Thursday, May 16, 2013
C.A. Throws Out Multimillion Dollar Verdict in Traffic Fatality
By KENNETH OFGANG, Staff Writer
The Court of Appeal for this district yesterday tossed out a multimillion dollar judgment in favor of a California Highway Patrol officer injured when a vehicle driven by a drug user struck a stopped car on the shoulder of a freeway, causing an explosion that killed the driver of the struck vehicle and left the officer partially paralyzed.
Div. One ruled that the owners of Bert’s Mega Mall, a motorsports dealership, are entitled to a new trial on Anthony Pedeferri’s claim that the dealership’s negligence in securing cargo in the back of Jeremy White’s vehicle caused White to be distracted, resulting in his vehicle careening off the roadway and causing the explosion.
Los Angeles Superior Court Judge Brian M. Hoffstadt, sitting on assignment, said Ventura Superior Court Judge Vincent J. O’Neill Jr. erred in allowing an expert witness for the plaintiffs to testify that White’s consumption of huge quantities of marijuana prior to the collision likely did not contribute to his loss of control of the vehicle. That testimony was based on assumptions not supportable from the record, the appellate panel ruled.
Ventura County Accident
Pedeferri was injured on Dec. 19, 2007 after pulling over an SUV driven by Andreas Parra of Phoenix on the 101 Freeway just south of Padre Canyon Road, north of Ventura. The officer was standing next to the SUV when White’s vehicle hit it.
Pedeferri was thrown 78 feet as a result of the impact and was paralyzed from the armpits down.

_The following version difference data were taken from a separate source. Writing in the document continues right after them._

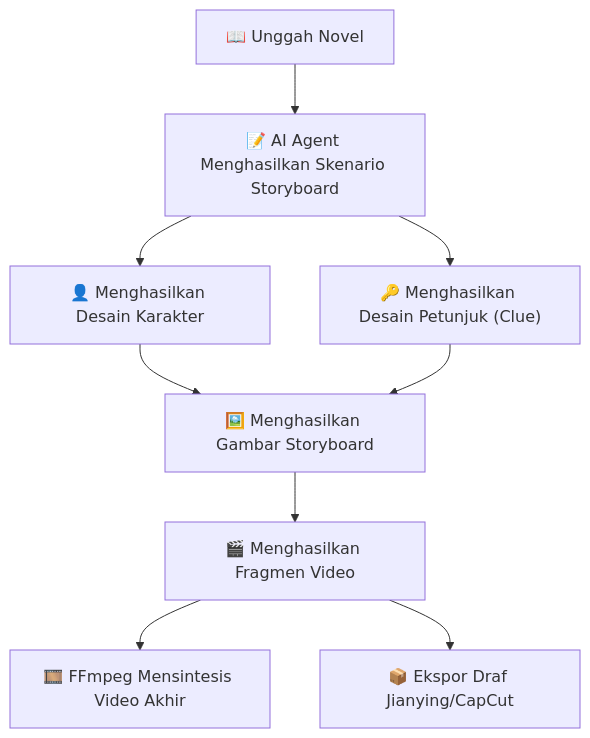
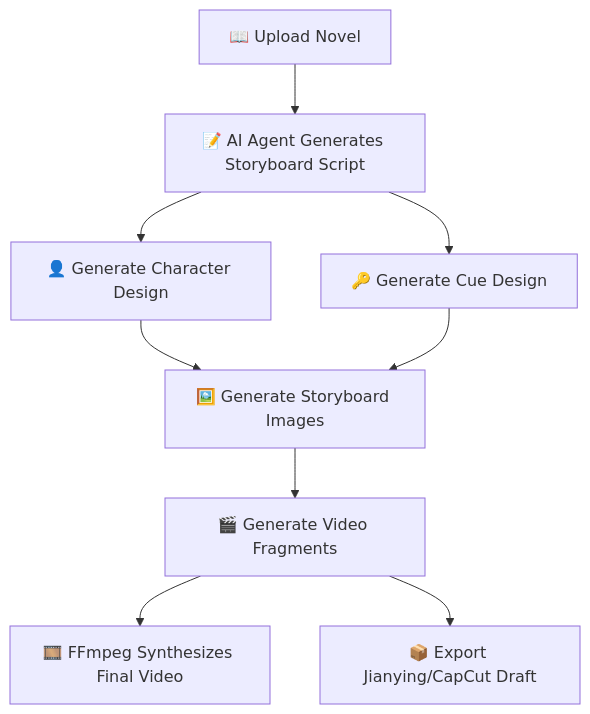
Before and after one commit to zedfar/ArcReel: the first of 3 diagrams in README.md, drawn with Mermaid. The commit also changed other lines of this file and 191 other files, not shown here.

````diff
--- a/README.md
+++ b/README.md
@@ -70,11 +69,11 @@
 ```mermaid
 graph TD
-    A["📖 Unggah Novel"] --> B["📝 AI Agent Menghasilkan Skenario Storyboard"]
-    B --> C["👤 Menghasilkan Desain Karakter"]
-    B --> D["🔑 Menghasilkan Desain Petunjuk (Clue)"]
-    C --> E["🖼️ Menghasilkan Gambar Storyboard"]
+    A["📖 Upload Novel"] --> B["📝 AI Agent Generates Storyboard Script"]
+    B --> C["👤 Generate Character Design"]
+    B --> D["🔑 Generate Cue Design"]
+    C --> E["🖼️ Generate Storyboard Images"]
     D --> E
-    E --> F["🎬 Menghasilkan Fragmen Video"]
-    F --> G["🎞️ FFmpeg Mensintesis Video Akhir"]
-    F --> H["📦 Ekspor Draf Jianying/CapCut"]
+    E --> F["🎬 Generate Video Fragments"]
+    F --> G["🎞️ FFmpeg Synthesizes Final Video"]
+    F --> H["📦 Export Jianying/CapCut Draft"]
 ```
````
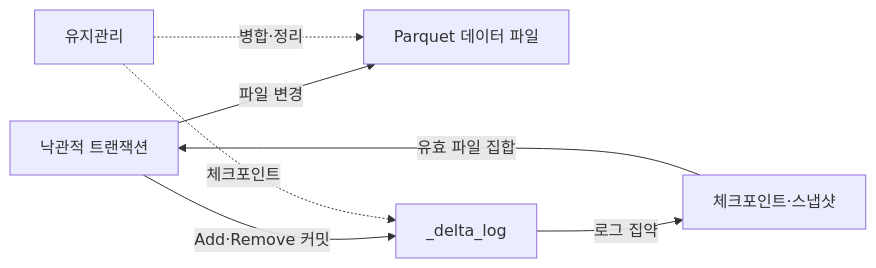
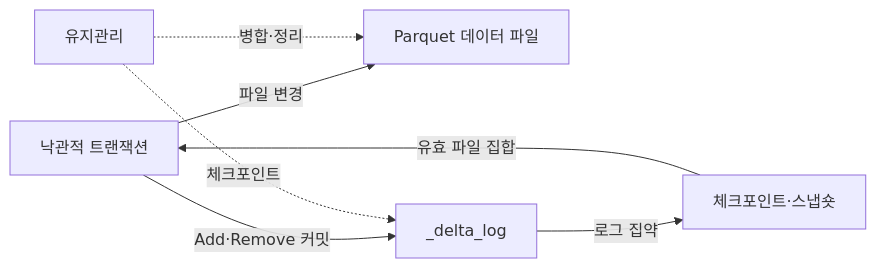
The first of 2 diagrams in src/content/docs/notes/03-software/127_delta_lake.md (agnusdei1207/knowledge-base), drawn with Mermaid before and after one commit. The commit also changed other lines of this file and 7 other files, not shown here.

````diff
--- a/src/content/docs/notes/03-software/127_delta_lake.md
+++ b/src/content/docs/notes/03-software/127_delta_lake.md
@@ -57,9 +56,9 @@
 ```mermaid
 flowchart LR
     E[낙관적 트랜잭션] -->|파일 변경| D[Parquet 데이터 파일]
     E -->|Add·Remove 커밋| L[_delta_log]
-    L -->|로그 집약| C[체크포인트·스냅샷]
+    L -->|로그 집약| C[체크포인트·스냅숏]
     C -->|유효 파일 집합| E
     M[유지관리] -.->|병합·정리| D
     M -.->|체크포인트| L
 ```
````
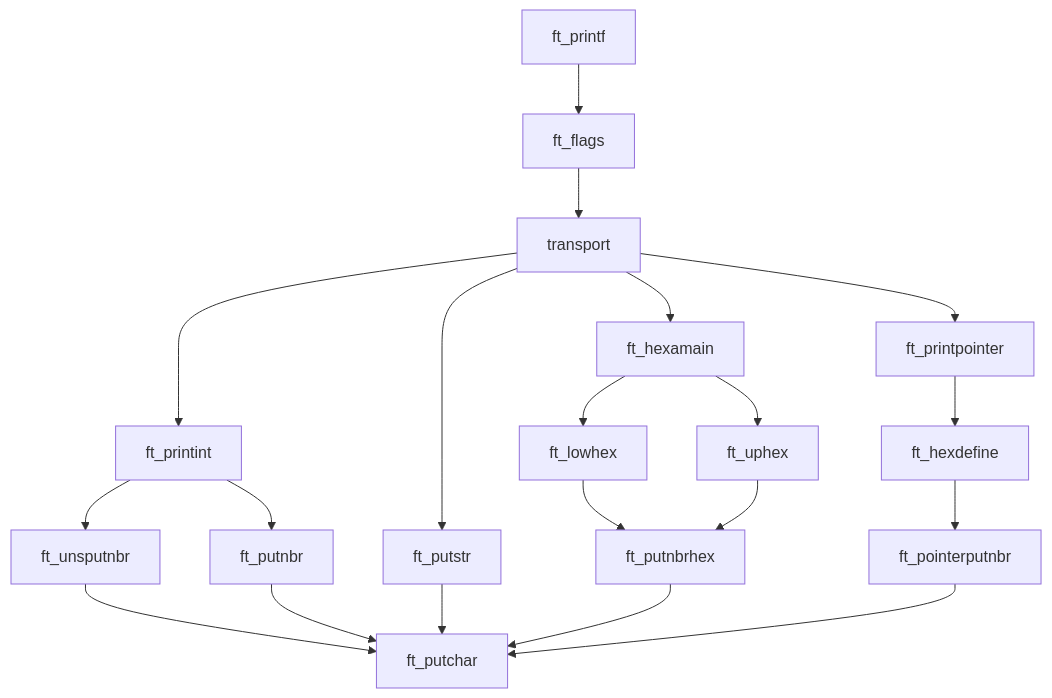
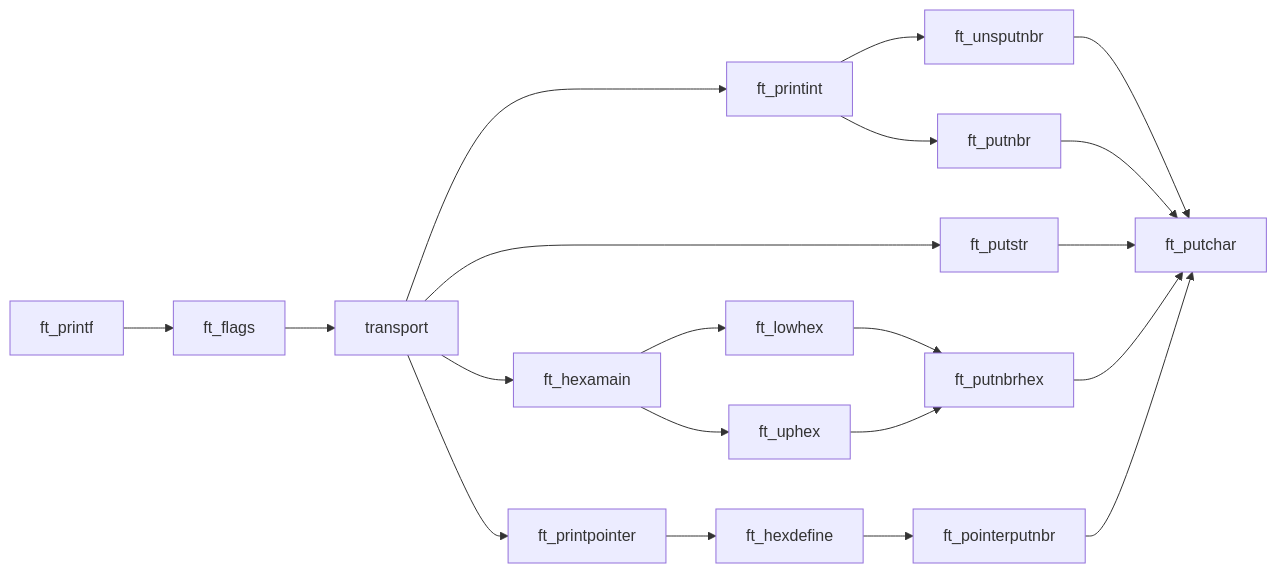
The diagram in README.md (mota494/42_ftprintf), drawn with Mermaid before and after one commit.

````diff
--- a/README.md
+++ b/README.md
@@ -33,11 +33,11 @@
 ```mermaid
-graph TD
+graph LR
 	ft_printf-->ft_flags-->transport
 	transport-->ft_printint
 		ft_printint-->ft_unsputnbr-->ft_putchar
 		ft_printint-->ft_putnbr-->ft_putchar
 	transport-->ft_putstr-->ft_putchar
 	transport-->ft_hexamain-->ft_lowhex-->ft_putnbrhex
 	ft_hexamain-->ft_uphex-->ft_putnbrhex-->ft_putchar
 	transport-->ft_printpointer-->ft_hexdefine-->ft_pointerputnbr-->ft_putchar
 ```
````
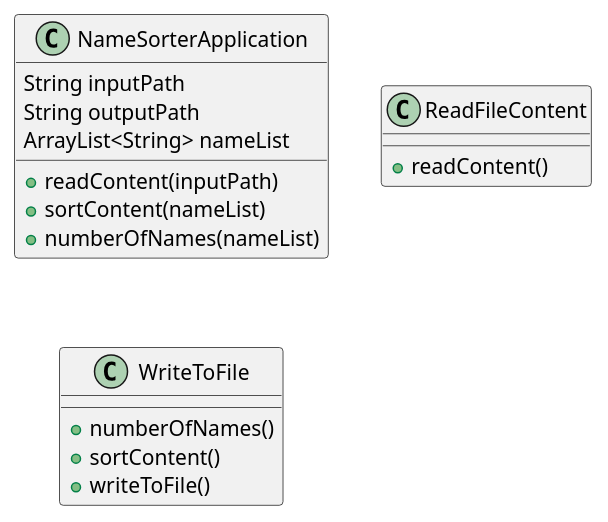
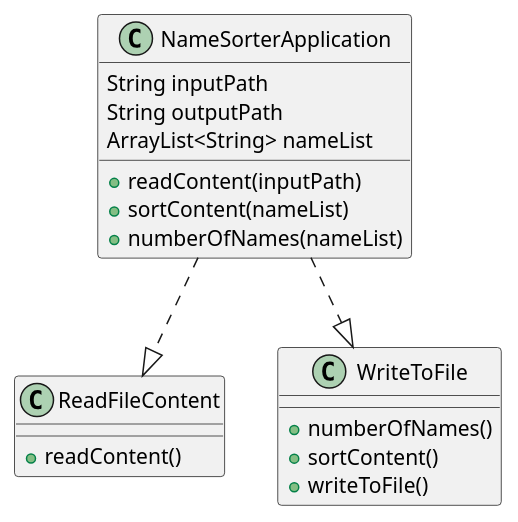
Before and after one commit to mredelis/COP3330-OOP-AS3-Summer21: the diagram in diagrams/Solution41.puml, drawn with PlantUML. The commit also changed 5 other files, not shown here.

Commit message:
Updated diagrams

```diff
--- a/diagrams/Solution41.puml
+++ b/diagrams/Solution41.puml
@@ -1,23 +1,26 @@
 @startuml
 
 class NameSorterApplication{
 
     String inputPath
     String outputPath
     ArrayList<String> nameList
 
     + readContent(inputPath)
     + sortContent(nameList)
     + numberOfNames(nameList)
 }
 
+NameSorterApplication ..|> ReadFileContent
+NameSorterApplication ..|> WriteToFile
+
 class ReadFileContent{
     + readContent()
 }
 
 class WriteToFile{
     + numberOfNames()
     + sortContent()
     + writeToFile()
 }
 @enduml
```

He had surgery the next day and spent eight months in rehabilitation.
A competitive road cyclist and triathlete before the incident, he went on to become a world-class paracyclist, competing in last summer’s Paralympics in London.
White was convicted of vehicular manslaughter while intoxicated and sentenced to 15 years in prison. Pedeferri, his wife, and Parra’s parents, sued White, as well as Bert’s, which had secured White’s newly purchased dirt bank along with a bike belonging to his friend and passenger Brian Kinsler
White testified that he felt and saw the bikes “hopping around” in the bed of his truck, moving from side to side and forward and back, before he heard a pop. He then looked over his left shoulder, then his right, without braking, steering the truck slightly to the right and into Parra’s vehicle.
He admitted having smoked three “bowls” of marijuana, as well as consuming a marijuana cookie and part of a marijuana cake and drinking an eight-ounce marijuana tea in the previous 24 hours. Two pounds of the drug were in the truck’s toolbox.
He tested positive for Paxil, Soma, Vicodin, Ecstasy and cocaine.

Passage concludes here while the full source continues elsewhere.